**INSTRUCTIONS FOR THE TASK**
Every line of the data that contains the string "booking" must be copied.

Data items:
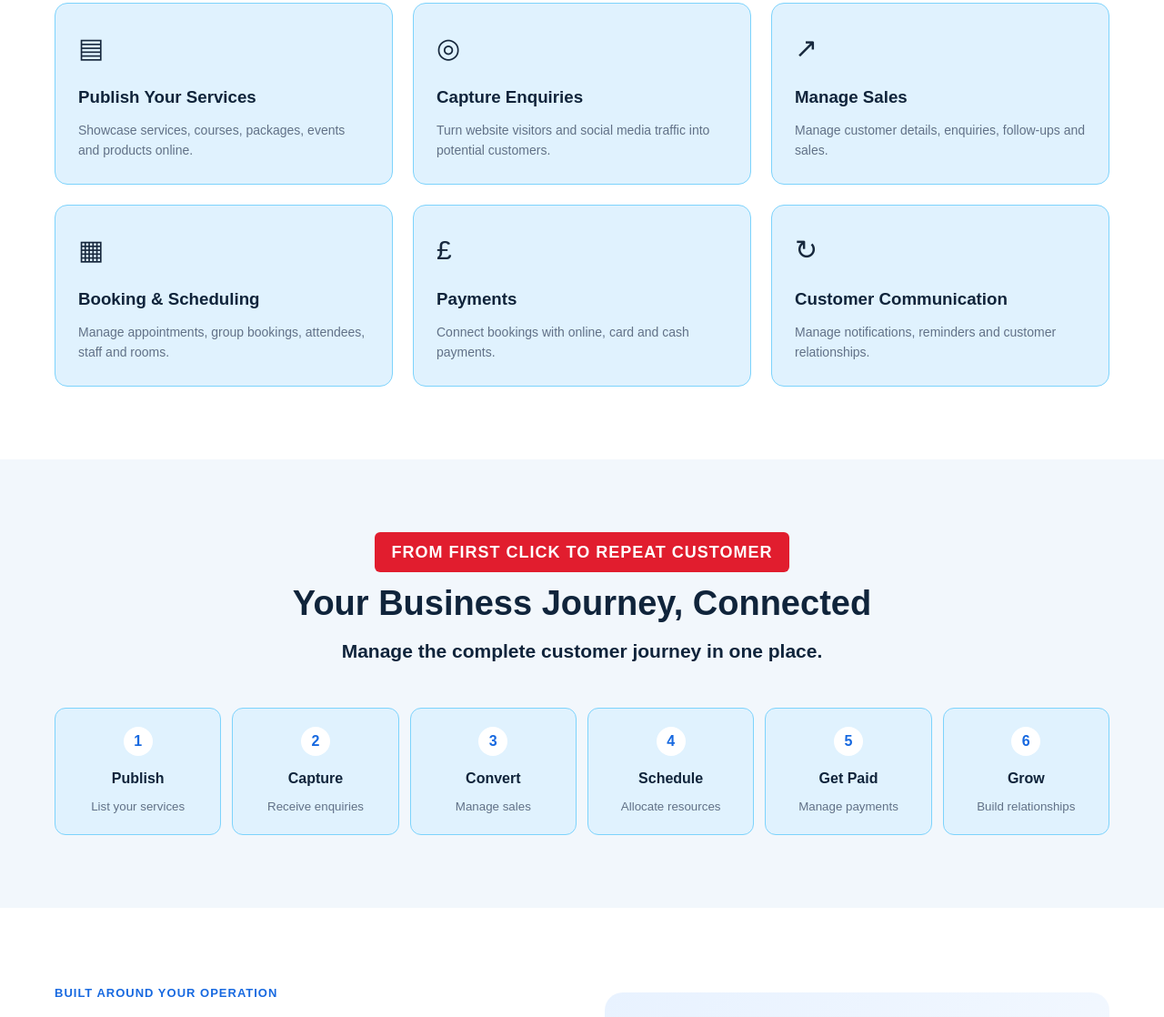
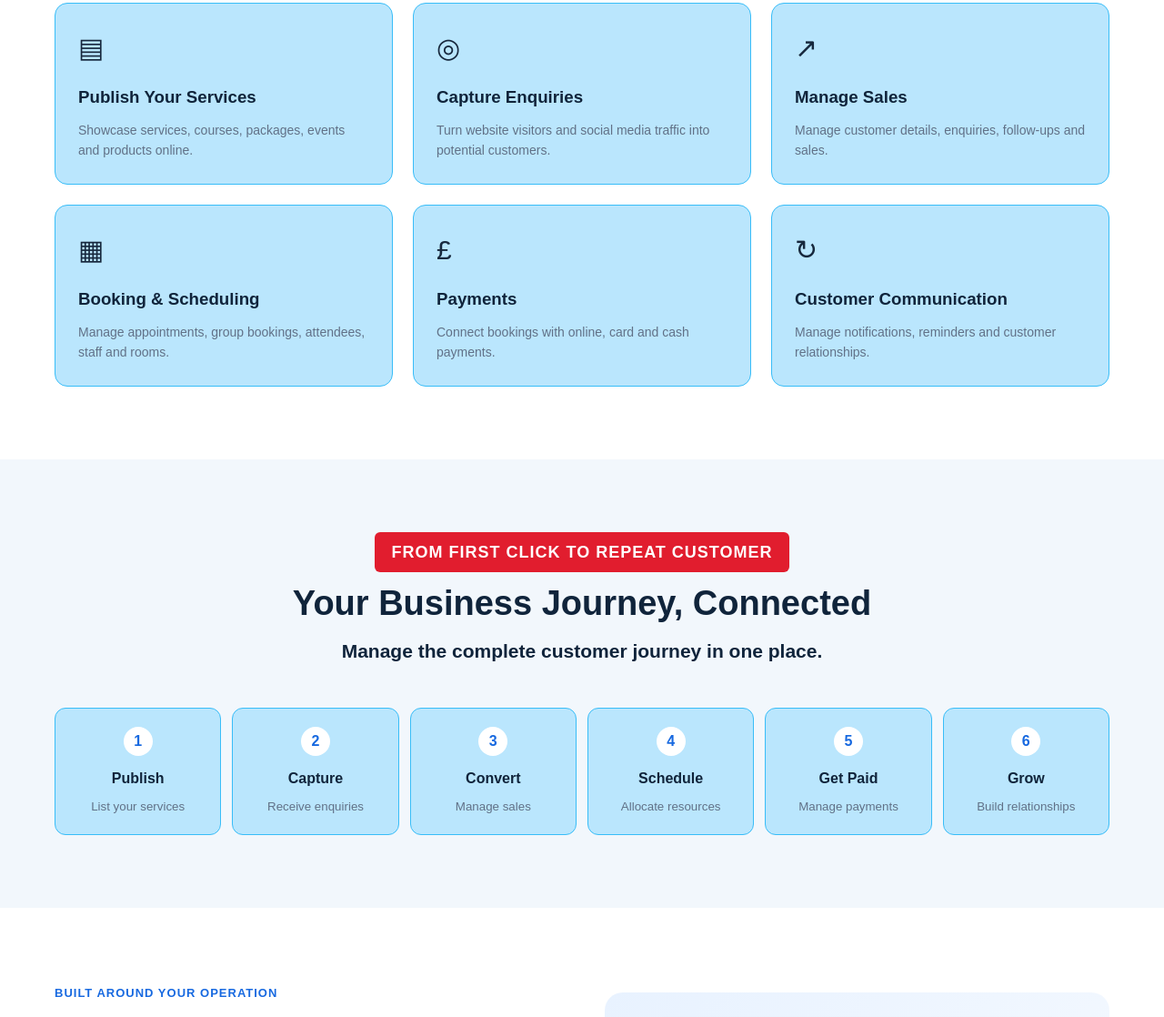
Before and after one commit to Shorifa1234/booking-landing-page, a plain HTML site: page booking.html in a window 1280 px wide. Shown: the part 1053-2171 px from the top of the page at 91% size. Drawn offline with Linux system fonts and the light colour scheme.

Commit message:
Darker sky-blue for feature and step cards
Co-Authored-By: Claude Opus 5.5 <noreply@anthropic.com>

```diff
--- a/booking.html
+++ b/booking.html
@@ -220,8 +220,8 @@ section { padding: 80px 0; }
 }
 
 .feature {
-  background: #e0f2fe;
-  border: 1px solid #7dd3fc;
+  background: #bae6fd;
+  border: 1px solid #38bdf8;
   padding: 25px;
   border-radius: 14px;
   transition: .2s;
@@ -256,8 +256,8 @@ section { padding: 80px 0; }
 }
 
 .step {
-  background: #e0f2fe;
-  border: 1px solid #7dd3fc;
+  background: #bae6fd;
+  border: 1px solid #38bdf8;
   border-radius: 12px;
   padding: 20px 10px;
   text-align: center;
```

**YOUR RESPONSE**
Before and after one commit to Shorifa1234/booking-landing-page, a plain HTML site: page booking.html in a window 1280 px wide. Shown: the part 1053-2171 px from the top of the page at 91% size. Drawn offline with Linux system fonts and the light colour scheme.
--- a/booking.html
+++ b/booking.html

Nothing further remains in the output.